The race plan seems simple. Walk six miles cross country uphill to the Poltimore Arms – the 13th century inn on the edge of Exmoor which is still not connected to mains electricity.
Runners change out of walking clothes and quick march to Five Barrows, an Exmoor highpoint with stunning views over North West Devon and Somerset. There starts the race proper, a nine-mile cross-country epic back to the school.
This is real cross country running – wet, windy, slippery and certainly not all downhill. The return run features several excruciating climbs – the worst being up the much feared and often-walked "Cleave".
The run has become such a part of West Buckland folklore that former pupils return eager to compete again, and now parents and family friends sign up for punishment. Yesterday's oldest competitor was 89 years old.
"It's a unique event and one I think that the school and the pupils are very proud of," said Berwick Coates, West Buckland's archivist. "The whole school shuts down for The Exmoor day.
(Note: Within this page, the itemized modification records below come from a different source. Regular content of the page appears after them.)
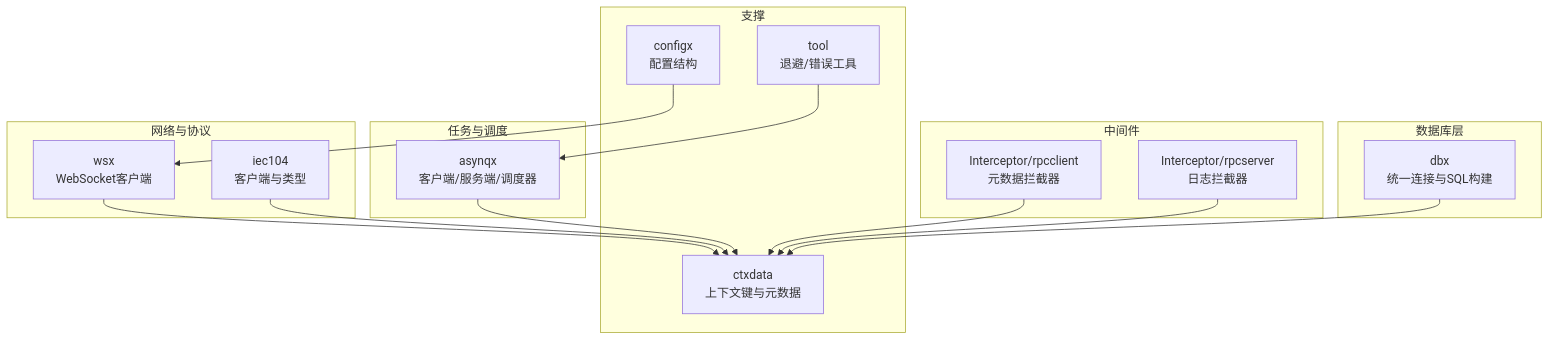
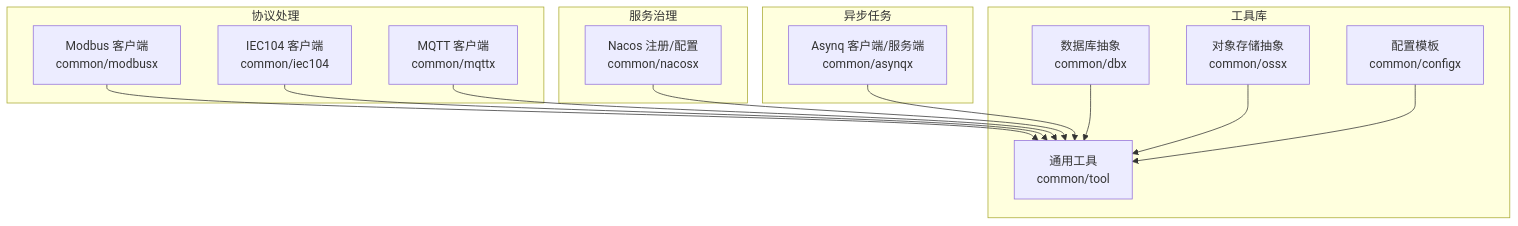
The first of 9 diagrams in .qoder/repowiki/zh/content/公共组件库/公共组件库.md (maomao94/zero-service), drawn with Mermaid before and after one commit. The commit also changed other lines of this file and 362 other files, not shown here.

````diff
--- a/.qoder/repowiki/zh/content/公共组件库/公共组件库.md
+++ b/.qoder/repowiki/zh/content/公共组件库/公共组件库.md
@@ -58,30 +44,28 @@
 ```mermaid
 graph TB
-subgraph "数据库层"
-DBX["dbx<br/>统一连接与SQL构建"]
+subgraph "协议处理"
+MB["Modbus 客户端<br/>common/modbusx"]
+IECC["IEC104 客户端<br/>common/iec104"]
+MQTT["MQTT 客户端<br/>common/mqttx"]
 end
-subgraph "网络与协议"
-WSX["wsx<br/>WebSocket客户端"]
-IEC["iec104<br/>客户端与类型"]
+subgraph "服务治理"
+NAC["Nacos 注册/配置<br/>common/nacosx"]
 end
-subgraph "任务与调度"
-ASYNQ["asynqx<br/>客户端/服务端/调度器"]
+subgraph "异步任务"
+ASQ["Asynq 客户端/服务端<br/>common/asynqx"]
 end
-subgraph "中间件"
-INT_RPC["Interceptor/rpcclient<br/>元数据拦截器"]
-INT_SRV["Interceptor/rpcserver<br/>日志拦截器"]
+subgraph "工具库"
+TOOL["通用工具<br/>common/tool"]
+DBX["数据库抽象<br/>common/dbx"]
+OSS["对象存储抽象<br/>common/ossx"]
+CFG["配置模板<br/>common/configx"]
 end
-subgraph "支撑"
-CTX["ctxdata<br/>上下文键与元数据"]
-TOOL["tool<br/>退避/错误工具"]
-CONF["configx<br/>配置结构"]
-end
-WSX --> CTX
-IEC --> CTX
-ASYNQ --> CTX
-INT_RPC --> CTX
-INT_SRV --> CTX
-DBX --> CTX
-TOOL --> ASYNQ
-CONF --> WSX
+MB --> TOOL
+IECC --> TOOL
+MQTT --> TOOL
+NAC --> TOOL
+ASQ --> TOOL
+DBX --> TOOL
+OSS --> TOOL
+CFG --> TOOL
 ```
````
"It's important because it's tough, and everyone does it. When the whole school gathers afterwards, the atmosphere is full of excitement and the sense that they have all achieved something difficult." The Exmoor is the only surviving run of West Buckland's cross-country series. Past pupils may have competed in up to 15 runs. They all had names – the Bray, the Beeches, the Tuck, the Leary, the Westacott, the Stoodleigh, the Railway, the North-West, and the Long.